* **What is being asked**
In the listing that follows, count the lines holding the word "them" and report only that number.

* **Records to use**

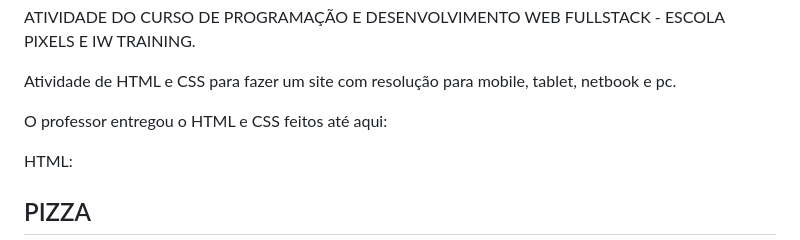
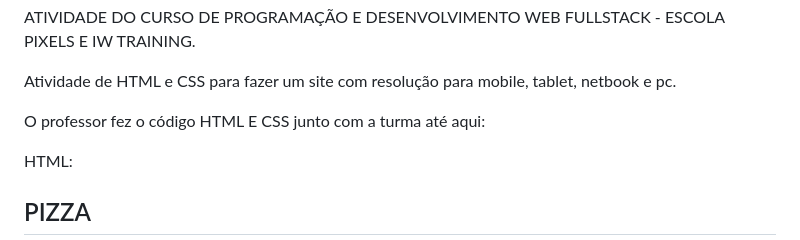
Before and after one commit to phablowliima/site_de_compras, a Markdown page: README.md, the part around the change. GitHub-like rendering.

Commit message:
Update README.md
É isso.

```diff
--- a/README.md
+++ b/README.md
@@ -2,7 +2,7 @@ ATIVIDADE DO CURSO DE PROGRAMAÇÃO E DESENVOLVIMENTO WEB FULLSTACK - ESCOLA PIX
 
 Atividade de HTML e CSS para fazer um site com resolução para mobile, tablet, netbook e pc.
 
-O professor entregou o HTML e CSS feitos até aqui:
+O professor fez o código HTML E CSS junto com a turma até aqui:
 
 HTML:
 <!DOCTYPE html>
```
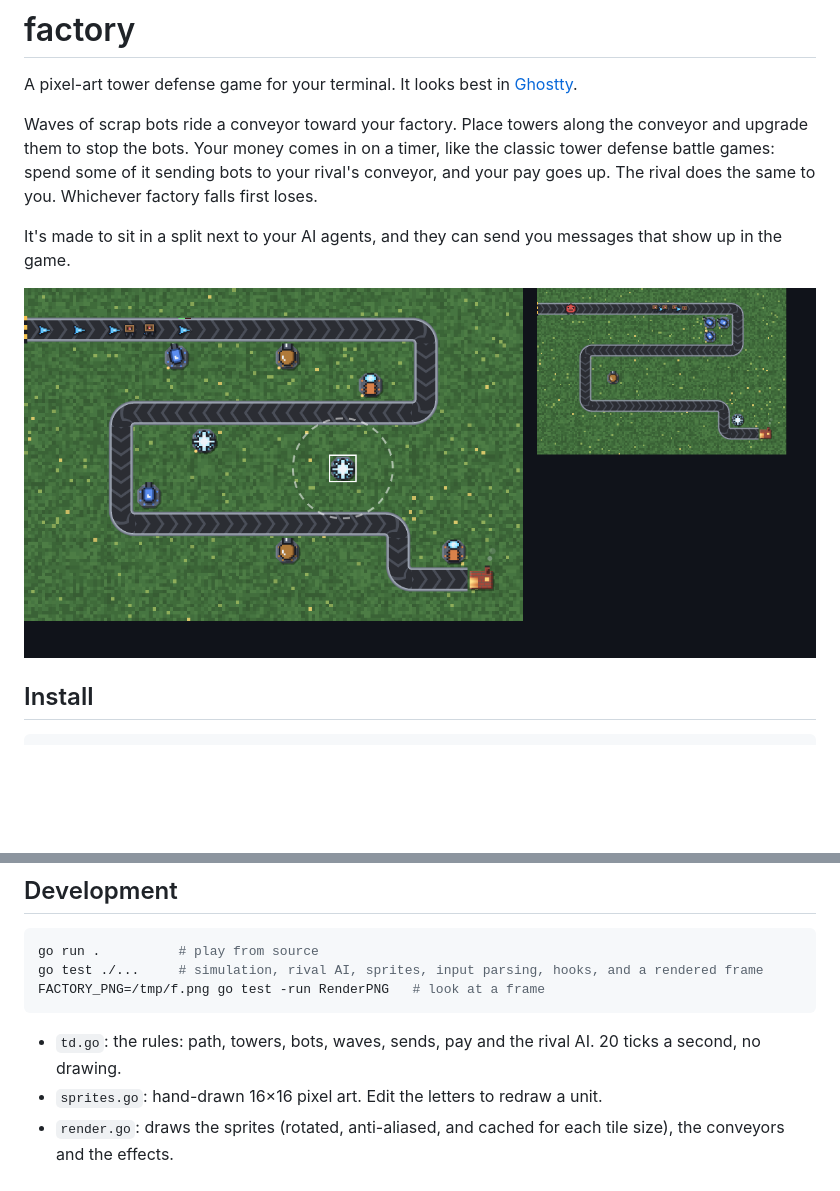
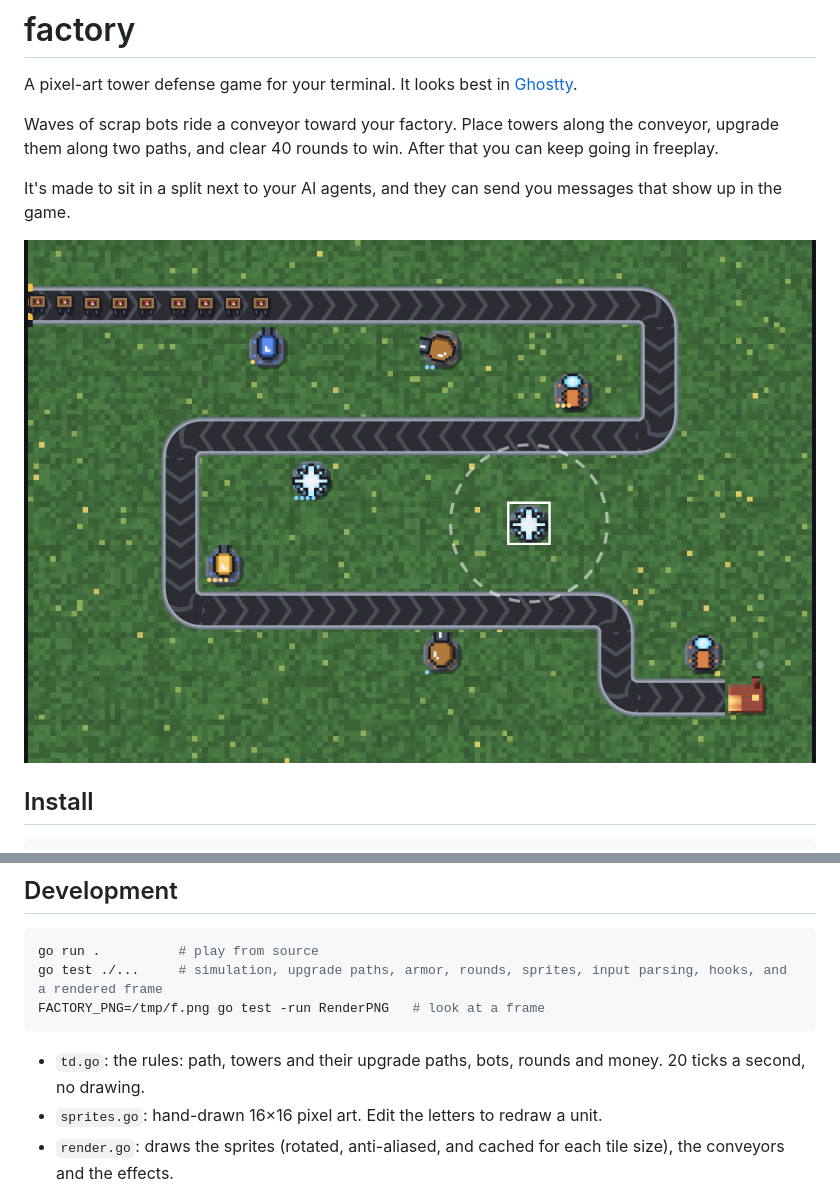
Before and after one commit to thesnarkitecht/factory, a Markdown page: README.md, 2 parts joined by grey strips. Rendered like a GitHub page; pictures changed too: docs/screenshot.png; blank space fills up the shorter version.

````diff
--- a/README.md
+++ b/README.md
@@ -2,7 +2,7 @@
 
 A pixel-art tower defense game for your terminal. It looks best in [Ghostty](https://ghostty.org).
 
-Waves of scrap bots ride a conveyor toward your factory. Place towers along the conveyor and upgrade them to stop the bots. Your money comes in on a timer, like the classic tower defense battle games: spend some of it sending bots to your rival's conveyor, and your pay goes up. The rival does the same to you. Whichever factory falls first loses.
+Waves of scrap bots ride a conveyor toward your factory. Place towers along the conveyor, upgrade them along two paths, and clear 40 rounds to win. After that you can keep going in freeplay.
 
 It's made to sit in a split next to your AI agents, and they can send you messages that show up in the game.
 
@@ -82,11 +84,11 @@ You can also drop a file into `~/.factory/inbox/`.
 
 ```bash
 go run .          # play from source
-go test ./...     # simulation, rival AI, sprites, input parsing, hooks, and a rendered frame
+go test ./...     # simulation, upgrade paths, armor, rounds, sprites, input parsing, hooks, and a rendered frame
 FACTORY_PNG=/tmp/f.png go test -run RenderPNG   # look at a frame
 ```
 
-- `td.go`: the rules: path, towers, bots, waves, sends, pay and the rival AI. 20 ticks a second, no drawing.
+- `td.go`: the rules: path, towers and their upgrade paths, bots, rounds and money. 20 ticks a second, no drawing.
 - `sprites.go`: hand-drawn 16×16 pixel art. Edit the letters to redraw a unit.
 - `render.go`: draws the sprites (rotated, anti-aliased, and cached for each tile size), the conveyors and the effects.
 - `term.go`: input parsing, the terminal capability probe, Kitty graphics and the half-block renderer.
````
Also changed, not shown: other parts of README.md (+16 -14 lines), 4 other files.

* **Exercise output**
2